Counting every line in the records below that holds "coordinatore", give the total and add nothing.

START INPUT RECORDS

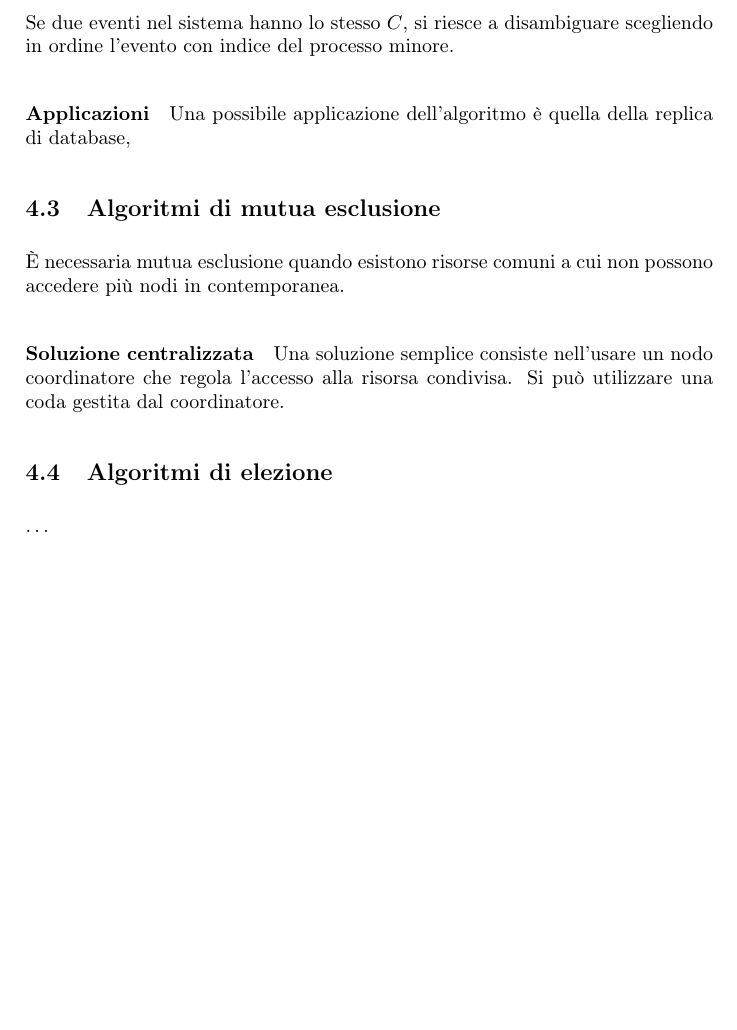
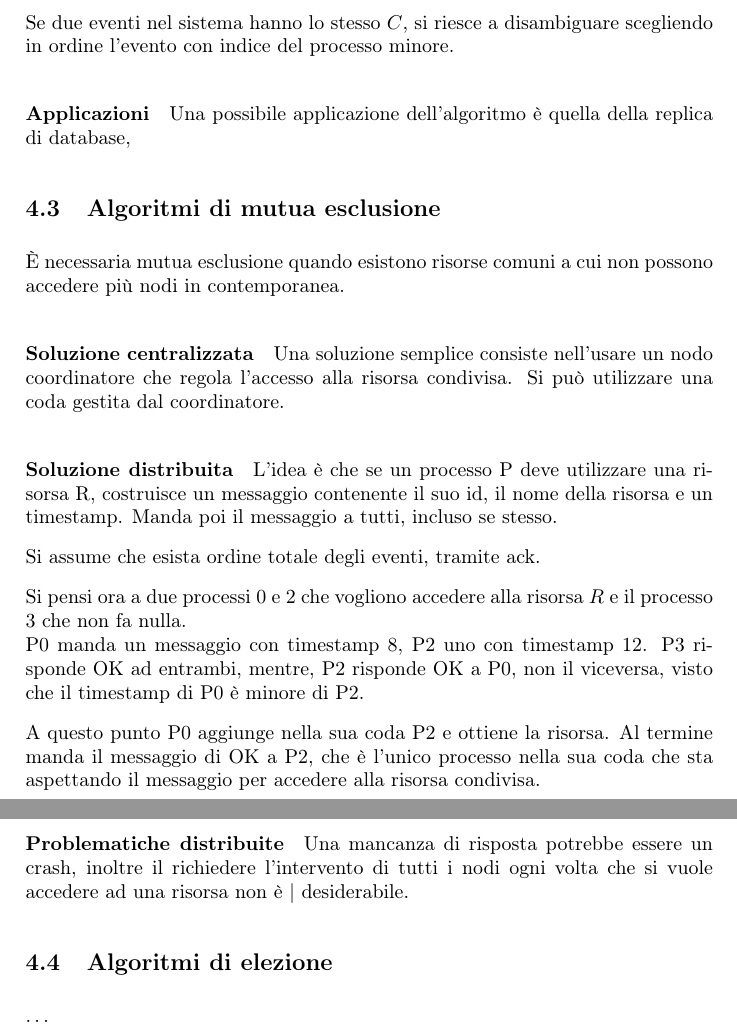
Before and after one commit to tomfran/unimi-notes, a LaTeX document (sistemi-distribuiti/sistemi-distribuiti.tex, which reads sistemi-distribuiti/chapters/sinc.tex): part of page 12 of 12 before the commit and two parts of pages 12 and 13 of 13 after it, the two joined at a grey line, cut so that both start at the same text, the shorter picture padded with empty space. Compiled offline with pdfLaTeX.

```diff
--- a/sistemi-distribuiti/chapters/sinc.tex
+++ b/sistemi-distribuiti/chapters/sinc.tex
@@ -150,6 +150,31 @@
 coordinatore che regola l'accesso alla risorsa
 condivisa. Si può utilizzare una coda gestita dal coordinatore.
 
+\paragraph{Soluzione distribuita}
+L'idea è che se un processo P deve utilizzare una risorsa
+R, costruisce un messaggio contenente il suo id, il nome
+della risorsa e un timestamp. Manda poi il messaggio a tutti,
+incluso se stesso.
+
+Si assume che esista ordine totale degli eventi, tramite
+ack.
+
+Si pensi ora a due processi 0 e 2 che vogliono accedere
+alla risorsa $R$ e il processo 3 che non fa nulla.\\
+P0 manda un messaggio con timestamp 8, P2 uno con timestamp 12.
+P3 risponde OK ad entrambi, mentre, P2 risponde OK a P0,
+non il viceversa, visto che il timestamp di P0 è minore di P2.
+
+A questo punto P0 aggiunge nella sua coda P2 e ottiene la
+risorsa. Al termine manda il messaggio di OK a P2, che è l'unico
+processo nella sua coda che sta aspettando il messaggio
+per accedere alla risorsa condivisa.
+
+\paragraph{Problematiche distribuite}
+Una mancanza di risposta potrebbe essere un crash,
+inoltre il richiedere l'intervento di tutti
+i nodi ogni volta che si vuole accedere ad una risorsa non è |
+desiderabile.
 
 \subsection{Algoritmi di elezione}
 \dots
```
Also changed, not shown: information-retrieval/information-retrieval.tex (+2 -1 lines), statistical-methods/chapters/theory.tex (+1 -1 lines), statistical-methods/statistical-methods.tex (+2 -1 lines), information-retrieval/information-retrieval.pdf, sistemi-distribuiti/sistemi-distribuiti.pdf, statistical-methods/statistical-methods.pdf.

END INPUT RECORDS
START INPUT RECORDS

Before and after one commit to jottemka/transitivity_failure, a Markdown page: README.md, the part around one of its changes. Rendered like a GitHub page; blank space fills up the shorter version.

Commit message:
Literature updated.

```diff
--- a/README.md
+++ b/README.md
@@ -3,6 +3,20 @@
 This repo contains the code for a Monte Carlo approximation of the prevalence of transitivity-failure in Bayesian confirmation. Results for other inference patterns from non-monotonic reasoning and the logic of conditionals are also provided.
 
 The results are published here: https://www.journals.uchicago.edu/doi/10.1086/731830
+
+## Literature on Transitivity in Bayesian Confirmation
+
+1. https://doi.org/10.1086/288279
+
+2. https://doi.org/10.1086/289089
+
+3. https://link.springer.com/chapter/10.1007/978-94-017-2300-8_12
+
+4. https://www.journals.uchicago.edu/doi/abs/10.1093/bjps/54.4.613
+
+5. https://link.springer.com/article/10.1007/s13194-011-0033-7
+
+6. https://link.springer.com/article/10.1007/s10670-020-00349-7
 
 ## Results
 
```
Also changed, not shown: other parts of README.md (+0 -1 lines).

END INPUT RECORDS
START INPUT RECORDS

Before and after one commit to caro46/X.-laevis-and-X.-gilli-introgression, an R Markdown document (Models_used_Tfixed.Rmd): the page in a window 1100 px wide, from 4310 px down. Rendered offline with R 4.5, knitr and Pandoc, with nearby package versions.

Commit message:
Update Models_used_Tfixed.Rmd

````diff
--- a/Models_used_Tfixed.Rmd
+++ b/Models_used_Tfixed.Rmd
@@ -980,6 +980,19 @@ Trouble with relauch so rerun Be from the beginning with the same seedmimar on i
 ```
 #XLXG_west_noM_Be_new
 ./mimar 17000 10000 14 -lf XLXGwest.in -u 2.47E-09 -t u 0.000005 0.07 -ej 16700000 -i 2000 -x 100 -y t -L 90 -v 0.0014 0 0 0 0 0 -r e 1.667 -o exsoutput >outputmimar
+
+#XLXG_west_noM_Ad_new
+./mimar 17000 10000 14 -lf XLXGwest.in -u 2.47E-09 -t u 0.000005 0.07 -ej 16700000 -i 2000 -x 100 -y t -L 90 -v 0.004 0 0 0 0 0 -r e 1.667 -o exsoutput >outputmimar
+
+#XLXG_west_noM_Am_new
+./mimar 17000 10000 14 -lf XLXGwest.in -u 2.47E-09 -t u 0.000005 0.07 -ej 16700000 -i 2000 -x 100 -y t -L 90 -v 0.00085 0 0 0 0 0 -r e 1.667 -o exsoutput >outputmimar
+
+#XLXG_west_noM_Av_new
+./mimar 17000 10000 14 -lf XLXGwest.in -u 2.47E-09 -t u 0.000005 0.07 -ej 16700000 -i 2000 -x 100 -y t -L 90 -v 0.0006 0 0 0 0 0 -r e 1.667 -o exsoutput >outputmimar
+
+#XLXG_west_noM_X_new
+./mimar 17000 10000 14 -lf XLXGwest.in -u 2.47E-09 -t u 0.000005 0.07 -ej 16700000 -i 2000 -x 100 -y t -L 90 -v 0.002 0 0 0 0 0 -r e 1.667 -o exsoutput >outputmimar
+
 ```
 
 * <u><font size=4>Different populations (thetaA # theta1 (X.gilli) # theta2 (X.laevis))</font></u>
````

END INPUT RECORDS

- **SOLUTION FOR THIS PROBLEM**: 2